#### Available data

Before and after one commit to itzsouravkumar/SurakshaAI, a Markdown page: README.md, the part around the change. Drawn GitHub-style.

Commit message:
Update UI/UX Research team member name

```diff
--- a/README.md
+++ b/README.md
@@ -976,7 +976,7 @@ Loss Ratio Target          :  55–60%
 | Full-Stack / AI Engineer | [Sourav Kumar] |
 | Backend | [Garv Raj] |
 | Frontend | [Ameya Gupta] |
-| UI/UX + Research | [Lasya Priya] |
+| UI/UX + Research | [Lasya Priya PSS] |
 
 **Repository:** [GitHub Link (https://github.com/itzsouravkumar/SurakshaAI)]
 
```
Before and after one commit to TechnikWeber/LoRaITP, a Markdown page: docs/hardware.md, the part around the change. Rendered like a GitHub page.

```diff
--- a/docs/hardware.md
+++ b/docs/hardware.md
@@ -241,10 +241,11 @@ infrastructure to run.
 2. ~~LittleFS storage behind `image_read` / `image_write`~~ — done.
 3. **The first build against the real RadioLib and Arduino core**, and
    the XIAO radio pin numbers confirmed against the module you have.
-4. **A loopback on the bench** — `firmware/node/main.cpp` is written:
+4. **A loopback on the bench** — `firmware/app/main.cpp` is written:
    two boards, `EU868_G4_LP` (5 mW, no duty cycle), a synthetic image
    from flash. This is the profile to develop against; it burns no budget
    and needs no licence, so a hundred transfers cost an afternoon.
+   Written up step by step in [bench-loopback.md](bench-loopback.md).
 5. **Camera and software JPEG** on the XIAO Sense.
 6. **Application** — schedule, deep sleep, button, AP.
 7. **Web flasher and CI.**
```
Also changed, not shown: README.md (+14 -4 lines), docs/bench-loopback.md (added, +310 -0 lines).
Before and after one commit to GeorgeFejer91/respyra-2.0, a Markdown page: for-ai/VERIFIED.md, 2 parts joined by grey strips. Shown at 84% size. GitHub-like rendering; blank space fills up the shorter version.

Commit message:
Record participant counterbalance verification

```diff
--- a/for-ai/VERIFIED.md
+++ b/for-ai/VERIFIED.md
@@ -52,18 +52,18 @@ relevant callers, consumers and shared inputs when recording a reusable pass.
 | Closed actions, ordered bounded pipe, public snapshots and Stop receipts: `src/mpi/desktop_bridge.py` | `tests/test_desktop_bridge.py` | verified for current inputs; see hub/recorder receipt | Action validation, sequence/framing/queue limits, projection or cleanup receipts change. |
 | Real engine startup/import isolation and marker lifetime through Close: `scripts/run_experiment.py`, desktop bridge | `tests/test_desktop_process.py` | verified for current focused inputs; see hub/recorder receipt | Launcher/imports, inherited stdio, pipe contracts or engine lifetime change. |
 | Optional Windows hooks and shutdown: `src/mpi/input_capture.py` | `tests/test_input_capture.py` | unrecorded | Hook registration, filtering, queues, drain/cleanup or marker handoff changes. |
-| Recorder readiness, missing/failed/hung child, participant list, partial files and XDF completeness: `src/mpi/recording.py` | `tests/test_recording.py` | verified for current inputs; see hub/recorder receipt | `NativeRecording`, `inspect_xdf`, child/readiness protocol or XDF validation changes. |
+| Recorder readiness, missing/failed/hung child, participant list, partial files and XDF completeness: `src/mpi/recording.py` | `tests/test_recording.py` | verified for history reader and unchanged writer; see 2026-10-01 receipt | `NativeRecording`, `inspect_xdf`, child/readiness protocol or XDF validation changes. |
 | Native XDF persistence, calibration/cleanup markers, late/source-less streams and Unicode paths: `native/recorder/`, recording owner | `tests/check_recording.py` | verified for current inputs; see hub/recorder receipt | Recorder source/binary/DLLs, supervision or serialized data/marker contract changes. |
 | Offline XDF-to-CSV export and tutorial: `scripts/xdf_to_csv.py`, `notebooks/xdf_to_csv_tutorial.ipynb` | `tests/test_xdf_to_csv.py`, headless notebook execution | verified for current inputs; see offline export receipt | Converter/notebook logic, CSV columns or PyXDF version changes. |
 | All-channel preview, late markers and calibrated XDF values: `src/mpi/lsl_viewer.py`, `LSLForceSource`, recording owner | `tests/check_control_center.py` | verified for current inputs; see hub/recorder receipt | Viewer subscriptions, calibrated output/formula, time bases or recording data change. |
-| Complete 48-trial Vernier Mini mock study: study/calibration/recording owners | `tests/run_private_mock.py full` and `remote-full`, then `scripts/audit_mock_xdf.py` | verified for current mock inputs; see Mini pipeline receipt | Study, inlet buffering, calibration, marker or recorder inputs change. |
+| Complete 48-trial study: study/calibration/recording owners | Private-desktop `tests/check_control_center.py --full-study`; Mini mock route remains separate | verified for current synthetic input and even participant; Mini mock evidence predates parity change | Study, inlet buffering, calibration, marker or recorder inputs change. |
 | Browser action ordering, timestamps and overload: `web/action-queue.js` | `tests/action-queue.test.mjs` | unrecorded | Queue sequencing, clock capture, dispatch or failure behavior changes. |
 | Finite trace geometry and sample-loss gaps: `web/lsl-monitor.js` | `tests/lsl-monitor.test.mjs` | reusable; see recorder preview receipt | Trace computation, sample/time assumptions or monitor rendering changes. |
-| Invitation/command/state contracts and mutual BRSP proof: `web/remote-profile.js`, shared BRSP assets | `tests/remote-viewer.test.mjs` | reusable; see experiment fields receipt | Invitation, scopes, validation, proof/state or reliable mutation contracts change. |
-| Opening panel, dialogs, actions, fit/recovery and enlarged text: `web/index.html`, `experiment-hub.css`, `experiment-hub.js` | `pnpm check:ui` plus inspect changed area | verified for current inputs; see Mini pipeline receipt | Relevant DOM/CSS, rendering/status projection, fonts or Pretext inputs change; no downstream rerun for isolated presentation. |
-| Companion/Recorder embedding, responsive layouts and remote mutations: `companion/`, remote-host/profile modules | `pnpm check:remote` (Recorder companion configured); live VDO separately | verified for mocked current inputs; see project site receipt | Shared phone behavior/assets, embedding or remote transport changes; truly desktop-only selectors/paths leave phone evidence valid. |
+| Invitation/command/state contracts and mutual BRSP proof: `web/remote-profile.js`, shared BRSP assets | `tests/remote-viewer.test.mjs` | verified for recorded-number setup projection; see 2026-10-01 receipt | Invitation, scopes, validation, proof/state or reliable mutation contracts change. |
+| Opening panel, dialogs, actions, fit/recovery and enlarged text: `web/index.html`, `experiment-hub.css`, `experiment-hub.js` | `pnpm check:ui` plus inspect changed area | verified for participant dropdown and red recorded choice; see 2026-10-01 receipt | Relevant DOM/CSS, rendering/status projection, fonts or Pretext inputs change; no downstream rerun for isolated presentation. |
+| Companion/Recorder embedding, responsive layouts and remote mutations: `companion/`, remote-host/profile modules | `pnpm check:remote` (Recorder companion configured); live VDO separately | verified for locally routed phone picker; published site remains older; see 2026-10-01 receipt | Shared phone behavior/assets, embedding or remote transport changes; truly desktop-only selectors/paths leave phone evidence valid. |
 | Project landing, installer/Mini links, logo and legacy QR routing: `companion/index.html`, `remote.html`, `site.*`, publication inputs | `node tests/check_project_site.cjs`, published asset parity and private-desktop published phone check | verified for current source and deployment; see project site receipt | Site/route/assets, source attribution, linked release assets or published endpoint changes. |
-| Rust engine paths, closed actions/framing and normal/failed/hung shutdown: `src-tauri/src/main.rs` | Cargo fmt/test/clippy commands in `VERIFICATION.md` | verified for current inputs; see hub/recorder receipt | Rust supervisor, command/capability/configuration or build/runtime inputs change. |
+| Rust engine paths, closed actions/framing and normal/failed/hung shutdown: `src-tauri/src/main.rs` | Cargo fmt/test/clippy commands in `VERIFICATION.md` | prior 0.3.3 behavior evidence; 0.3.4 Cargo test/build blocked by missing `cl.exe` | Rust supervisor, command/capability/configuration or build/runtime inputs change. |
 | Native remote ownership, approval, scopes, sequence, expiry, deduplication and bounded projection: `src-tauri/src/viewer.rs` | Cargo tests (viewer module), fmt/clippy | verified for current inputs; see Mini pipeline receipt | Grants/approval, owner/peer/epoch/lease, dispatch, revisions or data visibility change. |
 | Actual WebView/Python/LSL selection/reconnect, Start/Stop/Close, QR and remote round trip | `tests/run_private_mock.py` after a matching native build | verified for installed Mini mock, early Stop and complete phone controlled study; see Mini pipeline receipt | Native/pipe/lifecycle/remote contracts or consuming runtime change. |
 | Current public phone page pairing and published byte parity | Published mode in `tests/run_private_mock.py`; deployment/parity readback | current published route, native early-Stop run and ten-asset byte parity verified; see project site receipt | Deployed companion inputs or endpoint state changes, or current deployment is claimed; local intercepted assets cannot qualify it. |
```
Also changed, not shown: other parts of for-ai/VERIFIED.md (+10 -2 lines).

########

▶ [Directions] Please state how many lines of the listing contain the string "BRSP". Give only that number.

▶ [Exercise response] 2